Work required – What follows is data; output all of it exactly as given.

[Task input — start]

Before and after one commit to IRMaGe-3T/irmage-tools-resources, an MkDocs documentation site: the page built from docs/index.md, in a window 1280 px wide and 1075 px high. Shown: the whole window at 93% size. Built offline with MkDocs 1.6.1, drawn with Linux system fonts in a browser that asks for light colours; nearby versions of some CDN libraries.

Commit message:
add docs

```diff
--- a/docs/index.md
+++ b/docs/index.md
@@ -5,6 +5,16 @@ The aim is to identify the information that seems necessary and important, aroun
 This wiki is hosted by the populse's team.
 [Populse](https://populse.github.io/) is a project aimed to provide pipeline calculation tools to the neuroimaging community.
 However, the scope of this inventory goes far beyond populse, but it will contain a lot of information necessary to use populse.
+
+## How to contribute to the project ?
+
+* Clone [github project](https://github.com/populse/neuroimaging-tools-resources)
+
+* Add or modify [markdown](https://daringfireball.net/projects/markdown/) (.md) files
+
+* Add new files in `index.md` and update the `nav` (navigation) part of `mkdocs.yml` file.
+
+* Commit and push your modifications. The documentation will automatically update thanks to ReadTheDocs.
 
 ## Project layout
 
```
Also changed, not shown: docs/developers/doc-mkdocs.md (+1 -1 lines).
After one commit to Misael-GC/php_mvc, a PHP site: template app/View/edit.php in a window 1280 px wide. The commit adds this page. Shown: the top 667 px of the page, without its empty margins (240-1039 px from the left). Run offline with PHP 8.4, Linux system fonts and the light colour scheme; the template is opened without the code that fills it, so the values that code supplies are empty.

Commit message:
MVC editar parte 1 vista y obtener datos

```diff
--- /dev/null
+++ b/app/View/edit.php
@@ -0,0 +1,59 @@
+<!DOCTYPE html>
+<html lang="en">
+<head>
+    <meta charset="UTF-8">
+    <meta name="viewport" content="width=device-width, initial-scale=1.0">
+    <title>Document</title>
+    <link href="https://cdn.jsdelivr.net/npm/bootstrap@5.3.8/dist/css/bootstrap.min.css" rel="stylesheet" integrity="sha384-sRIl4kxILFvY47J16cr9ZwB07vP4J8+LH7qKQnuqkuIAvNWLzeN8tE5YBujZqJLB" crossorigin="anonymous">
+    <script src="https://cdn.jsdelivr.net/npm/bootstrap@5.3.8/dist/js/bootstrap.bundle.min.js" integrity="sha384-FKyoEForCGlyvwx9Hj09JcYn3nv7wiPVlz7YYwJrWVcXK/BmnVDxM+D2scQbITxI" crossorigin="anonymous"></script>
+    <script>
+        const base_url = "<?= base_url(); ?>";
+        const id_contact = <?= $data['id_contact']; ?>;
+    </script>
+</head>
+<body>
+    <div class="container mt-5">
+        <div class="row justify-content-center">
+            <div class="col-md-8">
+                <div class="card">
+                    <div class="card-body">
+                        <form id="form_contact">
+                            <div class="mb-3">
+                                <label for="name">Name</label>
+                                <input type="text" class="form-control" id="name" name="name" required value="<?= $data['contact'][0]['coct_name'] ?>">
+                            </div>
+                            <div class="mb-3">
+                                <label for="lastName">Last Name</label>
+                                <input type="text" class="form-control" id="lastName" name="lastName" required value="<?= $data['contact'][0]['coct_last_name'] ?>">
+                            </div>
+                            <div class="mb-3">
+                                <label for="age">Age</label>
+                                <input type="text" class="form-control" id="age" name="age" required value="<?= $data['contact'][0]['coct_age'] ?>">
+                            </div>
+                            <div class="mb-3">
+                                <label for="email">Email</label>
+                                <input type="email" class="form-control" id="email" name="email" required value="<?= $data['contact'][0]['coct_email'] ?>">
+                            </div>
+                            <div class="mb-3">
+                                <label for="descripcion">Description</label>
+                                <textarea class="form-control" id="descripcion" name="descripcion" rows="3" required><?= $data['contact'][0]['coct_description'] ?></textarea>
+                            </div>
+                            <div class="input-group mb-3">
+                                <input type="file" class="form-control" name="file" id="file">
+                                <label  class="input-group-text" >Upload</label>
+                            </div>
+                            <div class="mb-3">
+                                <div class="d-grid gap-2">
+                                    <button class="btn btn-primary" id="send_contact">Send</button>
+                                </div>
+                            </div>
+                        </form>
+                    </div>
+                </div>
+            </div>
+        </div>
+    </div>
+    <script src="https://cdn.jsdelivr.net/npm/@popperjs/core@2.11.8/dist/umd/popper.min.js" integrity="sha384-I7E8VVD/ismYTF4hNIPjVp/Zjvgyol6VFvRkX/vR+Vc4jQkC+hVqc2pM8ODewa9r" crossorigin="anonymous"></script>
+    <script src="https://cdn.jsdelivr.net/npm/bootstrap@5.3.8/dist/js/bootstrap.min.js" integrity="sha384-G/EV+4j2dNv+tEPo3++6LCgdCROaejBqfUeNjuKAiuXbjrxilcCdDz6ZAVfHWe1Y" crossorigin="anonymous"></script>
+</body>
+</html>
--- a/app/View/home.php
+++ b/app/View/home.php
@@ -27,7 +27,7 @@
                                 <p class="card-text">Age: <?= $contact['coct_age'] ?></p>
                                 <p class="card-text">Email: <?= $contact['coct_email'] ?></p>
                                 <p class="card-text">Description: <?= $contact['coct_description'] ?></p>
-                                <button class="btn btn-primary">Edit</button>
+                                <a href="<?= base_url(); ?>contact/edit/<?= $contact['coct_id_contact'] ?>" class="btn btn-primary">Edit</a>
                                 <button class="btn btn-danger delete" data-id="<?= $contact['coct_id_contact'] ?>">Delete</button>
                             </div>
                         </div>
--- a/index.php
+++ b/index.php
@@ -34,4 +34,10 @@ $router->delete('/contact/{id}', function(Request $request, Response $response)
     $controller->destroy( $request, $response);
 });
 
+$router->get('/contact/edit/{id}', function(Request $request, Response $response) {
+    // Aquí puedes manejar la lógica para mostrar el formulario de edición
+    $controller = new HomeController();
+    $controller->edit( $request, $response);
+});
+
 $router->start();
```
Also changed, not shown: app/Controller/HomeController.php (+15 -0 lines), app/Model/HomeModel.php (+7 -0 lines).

[Task input — finish]

Exercise solution –
Before and after one commit to IRMaGe-3T/irmage-tools-resources, an MkDocs documentation site: the page built from docs/index.md, in a window 1280 px wide and 1075 px high. Shown: the whole window at 93% size. Built offline with MkDocs 1.6.1, drawn with Linux system fonts in a browser that asks for light colours; nearby versions of some CDN libraries.

Commit message:
add docs

```diff
--- a/docs/index.md
+++ b/docs/index.md
@@ -5,6 +5,16 @@ The aim is to identify the information that seems necessary and important, aroun
 This wiki is hosted by the populse's team.
 [Populse](https://populse.github.io/) is a project aimed to provide pipeline calculation tools to the neuroimaging community.
 However, the scope of this inventory goes far beyond populse, but it will contain a lot of information necessary to use populse.
+
+## How to contribute to the project ?
+
+* Clone [github project](https://github.com/populse/neuroimaging-tools-resources)
+
+* Add or modify [markdown](https://daringfireball.net/projects/markdown/) (.md) files
+
+* Add new files in `index.md` and update the `nav` (navigation) part of `mkdocs.yml` file.
+
+* Commit and push your modifications. The documentation will automatically update thanks to ReadTheDocs.
 
 ## Project layout
 
```
Also changed, not shown: docs/developers/doc-mkdocs.md (+1 -1 lines).
After one commit to Misael-GC/php_mvc, a PHP site: template app/View/edit.php in a window 1280 px wide. The commit adds this page. Shown: the top 667 px of the page, without its empty margins (240-1039 px from the left). Run offline with PHP 8.4, Linux system fonts and the light colour scheme; the template is opened without the code that fills it, so the values that code supplies are empty.

Commit message:
MVC editar parte 1 vista y obtener datos

```diff
--- /dev/null
+++ b/app/View/edit.php
@@ -0,0 +1,59 @@
+<!DOCTYPE html>
+<html lang="en">
+<head>
+    <meta charset="UTF-8">
+    <meta name="viewport" content="width=device-width, initial-scale=1.0">
+    <title>Document</title>
+    <link href="https://cdn.jsdelivr.net/npm/bootstrap@5.3.8/dist/css/bootstrap.min.css" rel="stylesheet" integrity="sha384-sRIl4kxILFvY47J16cr9ZwB07vP4J8+LH7qKQnuqkuIAvNWLzeN8tE5YBujZqJLB" crossorigin="anonymous">
+    <script src="https://cdn.jsdelivr.net/npm/bootstrap@5.3.8/dist/js/bootstrap.bundle.min.js" integrity="sha384-FKyoEForCGlyvwx9Hj09JcYn3nv7wiPVlz7YYwJrWVcXK/BmnVDxM+D2scQbITxI" crossorigin="anonymous"></script>
+    <script>
+        const base_url = "<?= base_url(); ?>";
+        const id_contact = <?= $data['id_contact']; ?>;
+    </script>
+</head>
+<body>
+    <div class="container mt-5">
+        <div class="row justify-content-center">
+            <div class="col-md-8">
+                <div class="card">
+                    <div class="card-body">
+                        <form id="form_contact">
+                            <div class="mb-3">
+                                <label for="name">Name</label>
+                                <input type="text" class="form-control" id="name" name="name" required value="<?= $data['contact'][0]['coct_name'] ?>">
+                            </div>
+                            <div class="mb-3">
+                                <label for="lastName">Last Name</label>
+                                <input type="text" class="form-control" id="lastName" name="lastName" required value="<?= $data['contact'][0]['coct_last_name'] ?>">
+                            </div>
+                            <div class="mb-3">
+                                <label for="age">Age</label>
+                                <input type="text" class="form-control" id="age" name="age" required value="<?= $data['contact'][0]['coct_age'] ?>">
+                            </div>
+                            <div class="mb-3">
+                                <label for="email">Email</label>
+                                <input type="email" class="form-control" id="email" name="email" required value="<?= $data['contact'][0]['coct_email'] ?>">
+                            </div>
+                            <div class="mb-3">
+                                <label for="descripcion">Description</label>
+                                <textarea class="form-control" id="descripcion" name="descripcion" rows="3" required><?= $data['contact'][0]['coct_description'] ?></textarea>
+                            </div>
+                            <div class="input-group mb-3">
+                                <input type="file" class="form-control" name="file" id="file">
+                                <label  class="input-group-text" >Upload</label>
+                            </div>
+                            <div class="mb-3">
+                                <div class="d-grid gap-2">
+                                    <button class="btn btn-primary" id="send_contact">Send</button>
+                                </div>
+                            </div>
+                        </form>
+                    </div>
+                </div>
+            </div>
+        </div>
+    </div>
+    <script src="https://cdn.jsdelivr.net/npm/@popperjs/core@2.11.8/dist/umd/popper.min.js" integrity="sha384-I7E8VVD/ismYTF4hNIPjVp/Zjvgyol6VFvRkX/vR+Vc4jQkC+hVqc2pM8ODewa9r" crossorigin="anonymous"></script>
+    <script src="https://cdn.jsdelivr.net/npm/bootstrap@5.3.8/dist/js/bootstrap.min.js" integrity="sha384-G/EV+4j2dNv+tEPo3++6LCgdCROaejBqfUeNjuKAiuXbjrxilcCdDz6ZAVfHWe1Y" crossorigin="anonymous"></script>
+</body>
+</html>
--- a/app/View/home.php
+++ b/app/View/home.php
@@ -27,7 +27,7 @@
                                 <p class="card-text">Age: <?= $contact['coct_age'] ?></p>
                                 <p class="card-text">Email: <?= $contact['coct_email'] ?></p>
                                 <p class="card-text">Description: <?= $contact['coct_description'] ?></p>
-                                <button class="btn btn-primary">Edit</button>
+                                <a href="<?= base_url(); ?>contact/edit/<?= $contact['coct_id_contact'] ?>" class="btn btn-primary">Edit</a>
                                 <button class="btn btn-danger delete" data-id="<?= $contact['coct_id_contact'] ?>">Delete</button>
                             </div>
                         </div>
--- a/index.php
+++ b/index.php
@@ -34,4 +34,10 @@ $router->delete('/contact/{id}', function(Request $request, Response $response)
     $controller->destroy( $request, $response);
 });
 
+$router->get('/contact/edit/{id}', function(Request $request, Response $response) {
+    // Aquí puedes manejar la lógica para mostrar el formulario de edición
+    $controller = new HomeController();
+    $controller->edit( $request, $response);
+});
+
 $router->start();
```
Also changed, not shown: app/Controller/HomeController.php (+15 -0 lines), app/Model/HomeModel.php (+7 -0 lines).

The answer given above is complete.